#### Problem requirements:
Please restate each entry word for word and leave the pictures out.

----- Records -----

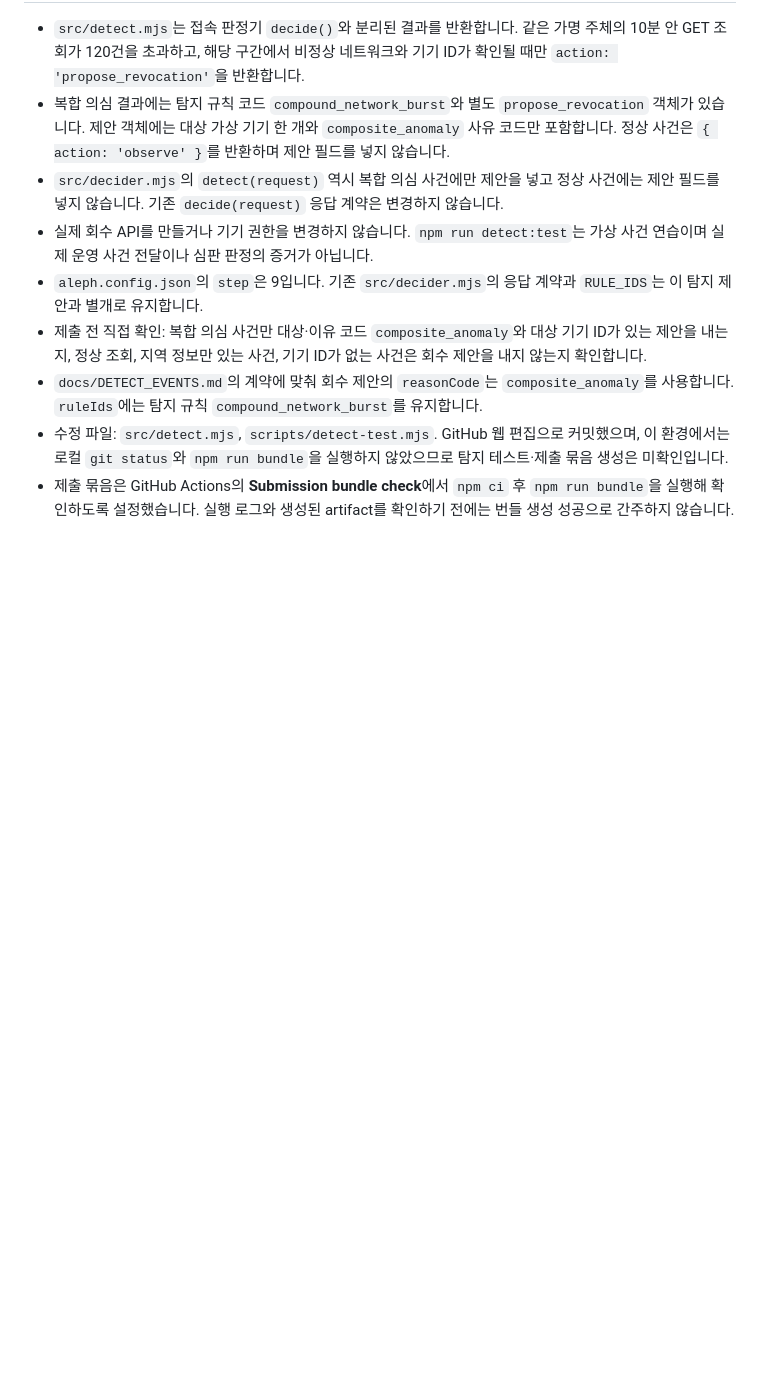
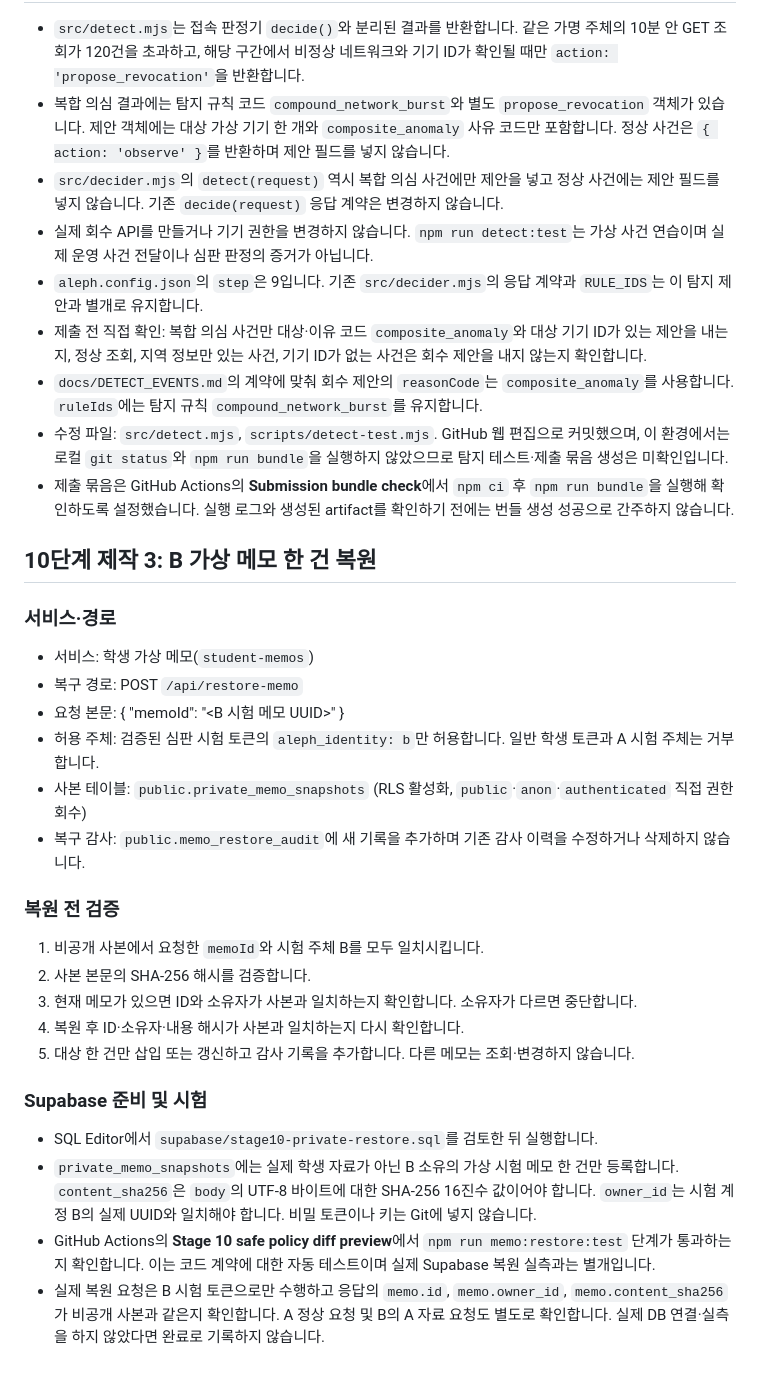
Before and after one commit to birdmin/choi-bujang-secret-vault, a Markdown page: README.md, the part around the change. Drawn GitHub-style; blank space fills up the shorter version.

Commit message:
Document stage 10 single virtual memo restore route and verification

```diff
--- a/README.md
+++ b/README.md
@@ -176,3 +176,26 @@ GitHub에서는 최신 `main` 브랜치의 파일을 검색하고, 공개 배포
 - `docs/DETECT_EVENTS.md`의 계약에 맞춰 회수 제안의 `reasonCode`는 `composite_anomaly`를 사용합니다. `ruleIds`에는 탐지 규칙 `compound_network_burst`를 유지합니다.
 - 수정 파일: `src/detect.mjs`, `scripts/detect-test.mjs`. GitHub 웹 편집으로 커밋했으며, 이 환경에서는 로컬 `git status`와 `npm run bundle`을 실행하지 않았으므로 탐지 테스트·제출 묶음 생성은 미확인입니다.
 - 제출 묶음은 GitHub Actions의 **Submission bundle check**에서 `npm ci` 후 `npm run bundle`을 실행해 확인하도록 설정했습니다. 실행 로그와 생성된 artifact를 확인하기 전에는 번들 생성 성공으로 간주하지 않습니다.
+
+## 10단계 제작 3: B 가상 메모 한 건 복원
+
+### 서비스·경로
+- 서비스: 학생 가상 메모(`student-memos`)
+- 복구 경로: POST `/api/restore-memo`
+- 요청 본문: { "memoId": "<B 시험 메모 UUID>" }
+- 허용 주체: 검증된 심판 시험 토큰의 `aleph_identity: b`만 허용합니다. 일반 학생 토큰과 A 시험 주체는 거부합니다.
+- 사본 테이블: `public.private_memo_snapshots` (RLS 활성화, `public`·`anon`·`authenticated` 직접 권한 회수)
+- 복구 감사: `public.memo_restore_audit`에 새 기록을 추가하며 기존 감사 이력을 수정하거나 삭제하지 않습니다.
+
+### 복원 전 검증
+1. 비공개 사본에서 요청한 `memoId`와 시험 주체 B를 모두 일치시킵니다.
+2. 사본 본문의 SHA-256 해시를 검증합니다.
+3. 현재 메모가 있으면 ID와 소유자가 사본과 일치하는지 확인합니다. 소유자가 다르면 중단합니다.
+4. 복원 후 ID·소유자·내용 해시가 사본과 일치하는지 다시 확인합니다.
+5. 대상 한 건만 삽입 또는 갱신하고 감사 기록을 추가합니다. 다른 메모는 조회·변경하지 않습니다.
+
+### Supabase 준비 및 시험
+- SQL Editor에서 `supabase/stage10-private-restore.sql`를 검토한 뒤 실행합니다.
+- `private_memo_snapshots`에는 실제 학생 자료가 아닌 B 소유의 가상 시험 메모 한 건만 등록합니다. `content_sha256`은 `body`의 UTF-8 바이트에 대한 SHA-256 16진수 값이어야 합니다. `owner_id`는 시험 계정 B의 실제 UUID와 일치해야 합니다. 비밀 토큰이나 키는 Git에 넣지 않습니다.
+- GitHub Actions의 **Stage 10 safe policy diff preview**에서 `npm run memo:restore:test` 단계가 통과하는지 확인합니다. 이는 코드 계약에 대한 자동 테스트이며 실제 Supabase 복원 실측과는 별개입니다.
+- 실제 복원 요청은 B 시험 토큰으로만 수행하고 응답의 `memo.id`, `memo.owner_id`, `memo.content_sha256`가 비공개 사본과 같은지 확인합니다. A 정상 요청 및 B의 A 자료 요청도 별도로 확인합니다. 실제 DB 연결·실측을 하지 않았다면 완료로 기록하지 않습니다.
```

-----

#### Task solution:
Before and after one commit to birdmin/choi-bujang-secret-vault, a Markdown page: README.md, the part around the change. Drawn GitHub-style; blank space fills up the shorter version.

Commit message:
Document stage 10 single virtual memo restore route and verification

```diff
--- a/README.md
+++ b/README.md
@@ -176,3 +176,26 @@ GitHub에서는 최신 `main` 브랜치의 파일을 검색하고, 공개 배포
 - `docs/DETECT_EVENTS.md`의 계약에 맞춰 회수 제안의 `reasonCode`는 `composite_anomaly`를 사용합니다. `ruleIds`에는 탐지 규칙 `compound_network_burst`를 유지합니다.
 - 수정 파일: `src/detect.mjs`, `scripts/detect-test.mjs`. GitHub 웹 편집으로 커밋했으며, 이 환경에서는 로컬 `git status`와 `npm run bundle`을 실행하지 않았으므로 탐지 테스트·제출 묶음 생성은 미확인입니다.
 - 제출 묶음은 GitHub Actions의 **Submission bundle check**에서 `npm ci` 후 `npm run bundle`을 실행해 확인하도록 설정했습니다. 실행 로그와 생성된 artifact를 확인하기 전에는 번들 생성 성공으로 간주하지 않습니다.
+
+## 10단계 제작 3: B 가상 메모 한 건 복원
+
+### 서비스·경로
+- 서비스: 학생 가상 메모(`student-memos`)
+- 복구 경로: POST `/api/restore-memo`
+- 요청 본문: { "memoId": "<B 시험 메모 UUID>" }
+- 허용 주체: 검증된 심판 시험 토큰의 `aleph_identity: b`만 허용합니다. 일반 학생 토큰과 A 시험 주체는 거부합니다.
+- 사본 테이블: `public.private_memo_snapshots` (RLS 활성화, `public`·`anon`·`authenticated` 직접 권한 회수)
+- 복구 감사: `public.memo_restore_audit`에 새 기록을 추가하며 기존 감사 이력을 수정하거나 삭제하지 않습니다.
+
+### 복원 전 검증
+1. 비공개 사본에서 요청한 `memoId`와 시험 주체 B를 모두 일치시킵니다.
+2. 사본 본문의 SHA-256 해시를 검증합니다.
+3. 현재 메모가 있으면 ID와 소유자가 사본과 일치하는지 확인합니다. 소유자가 다르면 중단합니다.
+4. 복원 후 ID·소유자·내용 해시가 사본과 일치하는지 다시 확인합니다.
+5. 대상 한 건만 삽입 또는 갱신하고 감사 기록을 추가합니다. 다른 메모는 조회·변경하지 않습니다.
+
+### Supabase 준비 및 시험
+- SQL Editor에서 `supabase/stage10-private-restore.sql`를 검토한 뒤 실행합니다.
+- `private_memo_snapshots`에는 실제 학생 자료가 아닌 B 소유의 가상 시험 메모 한 건만 등록합니다. `content_sha256`은 `body`의 UTF-8 바이트에 대한 SHA-256 16진수 값이어야 합니다. `owner_id`는 시험 계정 B의 실제 UUID와 일치해야 합니다. 비밀 토큰이나 키는 Git에 넣지 않습니다.
+- GitHub Actions의 **Stage 10 safe policy diff preview**에서 `npm run memo:restore:test` 단계가 통과하는지 확인합니다. 이는 코드 계약에 대한 자동 테스트이며 실제 Supabase 복원 실측과는 별개입니다.
+- 실제 복원 요청은 B 시험 토큰으로만 수행하고 응답의 `memo.id`, `memo.owner_id`, `memo.content_sha256`가 비공개 사본과 같은지 확인합니다. A 정상 요청 및 B의 A 자료 요청도 별도로 확인합니다. 실제 DB 연결·실측을 하지 않았다면 완료로 기록하지 않습니다.
```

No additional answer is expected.